I favor the latter, because using two commas to set the year off is widely supported by US English reference books, and Wikipedia style says: "If a word or phrase is generally regarded as correct, then prefer it to an alternative that is often regarded as incorrect." Maurreen 07:35, 19 Oct 2004 (UTC)

quote and cite? lysdexia 21:55, 13 Nov 2004 (UTC)
If you followed the link, you'd see my references. But that vote is well past anyway. Maurreen 07:49, 14 Nov 2004 (UTC)

## Wikilinking units of measure
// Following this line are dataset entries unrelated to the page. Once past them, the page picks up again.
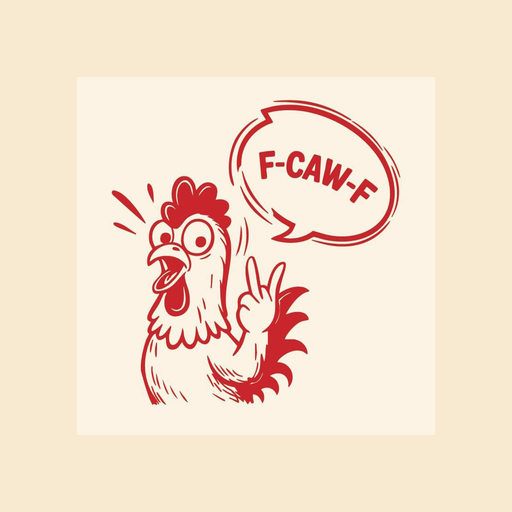
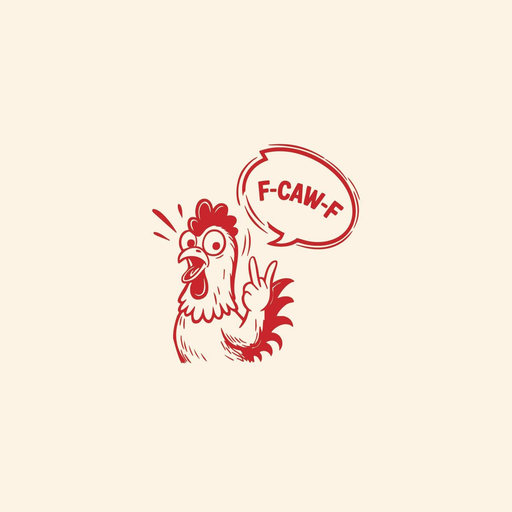
fix: admin auth guard bypass, POS billing time, inventory delete, thermal print race
- Dashboard/Login: isAdmin was hardcoded true (demo bypass) instead of
  checking actual admin auth state; fixes unauthorized access to admin-only UI
- Dashboard/Login: order history tab wasn't refetching on tab switch
- Pos: add optional billing time alongside billing date for backdated bills
- Pos: restyle Save as Deposit Order / Complete Sale button colors
- Inventory: add delete-product action to the table row, restyle adjust/history buttons
- thermalPrint: wait for the receipt logo image to finish loading before
  printing instead of a fixed 250ms delay, which raced the image decode
- Add migration fixing set-returning function in WHERE clause error when
  completing advance orders
- Update .env.example with current admin/staff demo credentials
- Update rebranded PWA icons/logo assets

Changed region(s): [[0.2188, 0.1875, 0.7812, 0.8125]]

diff --git a/src/pages/Pos.tsx b/src/pages/Pos.tsx
@@ -140,6 +140,7 @@ export default function Pos(props: PosProps = {}) {
   const [remarks, setRemarks] = useState('')
   const [referenceNumber, setReferenceNumber] = useState('')
   const [billingDate, setBillingDate] = useState('') // '' = use current date/time
+  const [billingTime, setBillingTime] = useState('') // '' = midnight when a date is set, else current time
   const [paymentType, setPaymentType] = useState<string>('Cash')
   const [saving, setSaving] = useState(false)
   const [shipping, setShipping] = useState<string>('0')
@@ -386,6 +387,7 @@ export default function Pos(props: PosProps = {}) {
     setRemarks('')
     setReferenceNumber('')
     setBillingDate('')
+    setBillingTime('')
     setBillGstEnabled(false)
     setGstInput('')
     setGstType('percent')
@@ -559,7 +561,7 @@ export default function Pos(props: PosProps = {}) {
       // This guarantees the correct client-computed values are always saved.
       // Determine the effective billing date/time
       const effectiveBillingDate = billingDate.trim()
-        ? new Date(billingDate).toISOString()
+        ? new Date(`${billingDate}T${billingTime.trim() || '00:00'}`).toISOString()
         : new Date().toISOString()
       await supabase.from('orders').update({
         subtotal,
@@ -579,7 +581,7 @@ export default function Pos(props: PosProps = {}) {
         id: created.orderId,
         invoiceNo: created.invoiceNo,
         orderType: getOrderType(),
-        date: billingDate.trim() ? new Date(billingDate).toISOString() : created.createdAt,
+        date: billingDate.trim() ? new Date(`${billingDate}T${billingTime.trim() || '00:00'}`).toISOString() : created.createdAt,
         items: [...items],
         subtotal,
         shipping: Number(shipping || 0),
@@ -916,14 +918,23 @@ export default function Pos(props: PosProps = {}) {
                 />
               </div>
               <div>
-                <label className="block text-[10px] font-black text-[#374151] tracking-wider uppercase mb-1.5">Billing Date (Optional)</label>
-                <Input
-                  id="pos-billing-date"
-                  type="date"
-                  className="text-left"
-                  value={billingDate}
-                  onChange={e => setBillingDate(e.target.value)}
-                />
+                <label className="block text-[10px] font-black text-[#374151] tracking-wider uppercase mb-1.5">Billing Date &amp; Time (Optional)</label>
+                <div className="grid grid-cols-2 gap-2">
+                  <Input
+                    id="pos-billing-date"
+                    type="date"
+                    className="text-left"
+                    value={billingDate}
+                    onChange={e => setBillingDate(e.target.value)}
+                  />
+                  <Input
+                    id="pos-billing-time"
+                    type="time"
+                    className="text-left"
+                    value={billingTime}
+                    onChange={e => setBillingTime(e.target.value)}
+                  />
+                </div>
                 <p className="mt-1 text-[10px] text-gray-400 font-medium">Leave blank to use today's date &amp; time</p>
               </div>
             </div>
@@ -1333,7 +1344,7 @@ export default function Pos(props: PosProps = {}) {
                   variant="secondary"
                   onClick={openDepositOrder}
                   disabled={saving || items.length === 0}
-                  className="!border-violet-600 !bg-violet-50 !text-violet-700 hover:!bg-violet-100"
+                  className="!border-gray-300 !bg-white !text-gray-500 hover:!bg-gray-50"
                 >
                   Save as Deposit Order
                 </Button>
@@ -1342,6 +1353,7 @@ export default function Pos(props: PosProps = {}) {
                   variant="primary"
                   onClick={generateBill}
                   loading={saving}
+                  className="!border-emerald-600 !bg-emerald-600 !text-white hover:!bg-emerald-700"
                 >
                   Complete Sale
                 </Button>

diff --git a/src/pages/Inventory.tsx b/src/pages/Inventory.tsx
@@ -818,12 +818,16 @@ export default function Inventory() {
                         <td className="px-4 py-3 whitespace-nowrap">
                           <div className="flex items-center gap-1.5">
                             <button onClick={() => openAdjust(p)}
-                              className="flex items-center gap-1 bg-[#FFF8F2] text-[#D6402E] border border-[#FDDBB4] px-2.5 py-1.5 rounded-lg text-[11px] font-black hover:bg-orange-100">
-                              <RefreshCw size={11} /> Adjust
+                              className="flex items-center gap-1.5 bg-white text-[#374151] border border-gray-200 px-2.5 py-1.5 rounded-lg text-[11px] font-black hover:bg-gray-50">
+                              <SlidersHorizontal size={12} /> Adjust
                             </button>
                             <button onClick={() => void openHistory(p)} title="Stock history"
-                              className="p-1.5 bg-gray-50 text-gray-500 hover:text-[#D6402E] hover:bg-[#FFF8F2] rounded-lg border border-transparent hover:border-[#FDDBB4]">
+                              className="p-1.5 bg-white text-gray-500 hover:text-[#D6402E] rounded-full border border-gray-200 hover:border-[#FDDBB4]">
                               <History size={13} />
+                            </button>
+                            <button onClick={() => void handleDeleteProduct(p)} title="Delete product"
+                              className="p-1.5 bg-white text-red-400 hover:text-red-600 rounded-full border border-gray-200 hover:border-red-200">
+                              <Trash2 size={13} />
                             </button>
                           </div>
                         </td>

diff --git a/src/pages/Login.tsx b/src/pages/Login.tsx
@@ -168,6 +168,7 @@ export default function Dashboard() {
   const location = useLocation()
   const navigate = useNavigate()
   const role = useAdminAuthStore(state => state.role)
+  const adminLoggedIn = useAdminAuthStore(state => state.isLoggedIn)
   const [tab, setTab] = useState<TabKey>(() => {
     if (location.pathname === '/whatsapp-center') return 'whatsapp'
     if (location.pathname === '/pos-analytics' && role === 'admin') return 'pos_analytics'
@@ -249,7 +250,7 @@ export default function Dashboard() {
   const [userSearch, setUserSearch] = useState('')
   const [roleUpdating, setRoleUpdating] = useState<string | null>(null)
 
-  const isAdmin = true // bypassed for local demo
+  const isAdmin = adminLoggedIn && (role === 'admin' || role === 'staff')
   const l = (en: string, _ta?: string) => en
 
   const toErr = (err: unknown, fb: string) =>
@@ -968,6 +969,8 @@ export default function Dashboard() {
   useEffect(() => {
     if (tab === 'users') void loadUsers()
     if (tab === 'coupons') void loadCoupons()
+    // eslint-disable-next-line react-hooks/exhaustive-deps -- runSearch is redefined every render; only re-fetch when the tab itself changes to 'history'
+    if (tab === 'history') void runSearch()
   }, [tab, loadUsers, loadCoupons])
 
   const applyAnalyticsPreset = (preset: 'all' | 'today' | 'week' | 'month' | 'year' | 'custom') => {

diff --git a/src/pages/Dashboard.tsx b/src/pages/Dashboard.tsx
@@ -143,6 +143,7 @@ export default function Dashboard() {
   const location = useLocation()
   const navigate = useNavigate()
   const role = useAdminAuthStore(state => state.role)
+  const adminLoggedIn = useAdminAuthStore(state => state.isLoggedIn)
   const [tab, setTab] = useState<TabKey>(() => {
     if (location.pathname === '/whatsapp-center') return 'whatsapp'
     if (location.pathname === '/pos-analytics' && role === 'admin') return 'pos_analytics'
@@ -223,7 +224,7 @@ export default function Dashboard() {
     setAckedLowStockIds(prev => new Set([...prev, ...loginLowStockItems.map(i => i.id)]))
   }
 
-  const isAdmin = true // bypassed for local demo
+  const isAdmin = adminLoggedIn && (role === 'admin' || role === 'staff')
   const l = (en: string, _ta?: string) => en
 
   const handleTabClick = (tabKey: TabKey) => {
@@ -969,6 +970,8 @@ export default function Dashboard() {
   useEffect(() => {
     if (tab === 'users') void loadUsers()
     if (tab === 'coupons') void loadCoupons()
+    // eslint-disable-next-line react-hooks/exhaustive-deps -- runSearch is redefined every render; only re-fetch when the tab itself changes to 'history'
+    if (tab === 'history') void runSearch()
   }, [tab, loadUsers, loadCoupons])
 
   const applyAnalyticsPreset = (preset: 'all' | 'today' | 'week' | 'month' | 'year' | 'custom') => {

diff --git a/src/lib/thermalPrint.ts b/src/lib/thermalPrint.ts
@@ -176,8 +176,7 @@ export function printThermalReceipt(data: ThermalReceiptData) {
   doc.write(html)
   doc.close()
 
-  // Wait for resources to load
-  setTimeout(() => {
+  const runPrint = () => {
     iframe.contentWindow?.focus()
     iframe.contentWindow?.print()
 
@@ -185,5 +184,24 @@ export function printThermalReceipt(data: ThermalReceiptData) {
     setTimeout(() => {
       document.body.removeChild(iframe)
     }, 1000)
-  }, 250)
+  }
+
+  // Wait for the logo image to actually finish loading (it's larger than the
+  // rest of the receipt) before printing — a fixed short delay was racing
+  // against the image decode and printing a blank logo slot.
+  const logoImg = doc.querySelector('img')
+  if (logoImg && !logoImg.complete) {
+    let printed = false
+    const done = () => {
+      if (printed) return
+      printed = true
+      runPrint()
+    }
+    logoImg.addEventListener('load', done, { once: true })
+    logoImg.addEventListener('error', done, { once: true })
+    // Safety net in case neither event fires (e.g. offline with no cached image)
+    setTimeout(done, 1500)
+  } else {
+    setTimeout(runPrint, 250)
+  }
 }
It has currently come up on WP:FAC#Marginated Tortoise that some editors prefer to see all the units of measure linked—1 m (3.3 ft[.])—while others consider this to be "ugly". The style manual doesn't mention doing this or not doing it ([B]y not mentioning, perhaps there is a tacit statement not to link[.]), but it would be good to reach consensus. The style manual also suggests links like 1.5 m, which I've not yet seen "in the wild". Is that an optional convention, a recommendation, or a style policy? Mpolo 07:30, Oct 30, 2004 (UTC)

I don't see any reason to link units of measure as a general practice. And I don't remember what you refer to in the manual, but I might have missed it. Maurreen 07:47, 30 Oct 2004 (UTC)
It's on this "project page". It's never set out as a policy to link to the "orders of magnitude" pages, but it is done in two or three of the examples on the page. Actually, the example incorrectly links 1.5 m to 1 E 1 m instead of 1 E0 m. I don't particularly like those links—especially since several examples are somewhat "obscure" to say the least... Mpolo 08:33, Oct 30, 2004 (UTC)
There's good reason for some units to be wikilinked. For example gallon has a different meaning in America as it does in Britain. Where ambiguous words are used, the ambiguity should be removed (e[.]g[.] by referring to US gallons or UK gallons) and a link should be made to help readers unfamiliar with the term used. The same should be true of units of measurement that may be unfamiliar with the reader. jguk 08:05, 30 Oct 2004 (UTC)